A representational image shows a blood moon. The solar eclipse will occur on April 8, 2024. It takes place every three years however this time it is rare. — Pexels
A representational image shows a blood moon. The solar eclipse will occur on April 8, 2024. It takes place every three years however this time it is rare. — Pexels

A major solar event is approaching for the skygazers next month which will be experienced by millions of people living across the North American continent. However, there is something you should know about its health impacts.

The solar eclipse will occur on April 8, 2024. It takes place every three years however this time it is rare.

The reason for rarity is that it is the large one and will plunge millions across the continent — from Mexico to the Newfoundland of Canada.

When a new moon comes between the Earth and the sun casting its shadow on our planet, becomes a solar eclipse. One of this kind took place in 2017 when large areas witnessed darkness.

A meteorologist from NBC10 First Alert Weather Justin Godynick said: “Amazing things happen too. Animals that are normally coming out at night begin to come out during the eclipse. Crickets will start to chirp and it gets colder because the sun is blocking.”

How to prepare for solar eclipse?

According to experts, a solar eclipse can be visible from either the middle of the ocean or from the Earth's poles.

To prepare you should do these things;

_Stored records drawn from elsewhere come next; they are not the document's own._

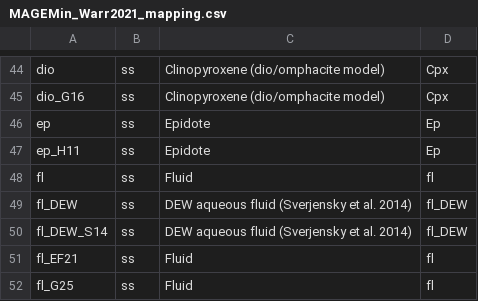
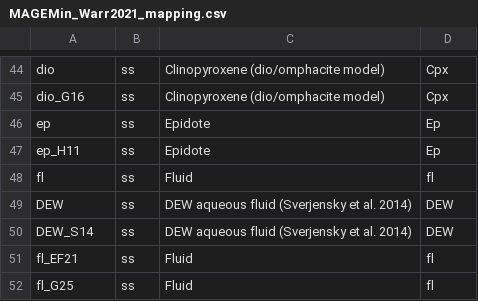
Before and after one commit to ComputationalThermodynamics/MAGEMin, a CSV file: julia/MAGEMin_Warr2021_mapping.csv, drawn as a sheet; only a part is shown, gaps mark what is left out.

```diff
--- a/julia/MAGEMin_Warr2021_mapping.csv
+++ b/julia/MAGEMin_Warr2021_mapping.csv
@@ -48,4 +48,4 @@ ep_H11,ss,Epidote,Ep
 fl,ss,Fluid,fl
-fl_DEW,ss,DEW aqueous fluid (Sverjensky et al. 2014),fl_DEW
-fl_DEW_S14,ss,DEW aqueous fluid (Sverjensky et al. 2014),fl_DEW
+DEW,ss,DEW aqueous fluid (Sverjensky et al. 2014),DEW
+DEW_S14,ss,DEW aqueous fluid (Sverjensky et al. 2014),DEW
 fl_EF21,ss,Fluid,fl
```
Also changed, not shown: 30 other files.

  • Do not look at the sun directly.
  • The normal sunglasses are not enough for sufficient protection.
  • View only with an approved solar glass.
  • You can see it by projecting the sun’s image with a pinhole or binoculars.
  • Welder's goggles or masks can also be used to see solar eclipse.

If you missed the coming eclipse, then you will have to wait until August 12, 2026, and can be seen in Greenland, Iceland, Spain, Russia, and Portugal.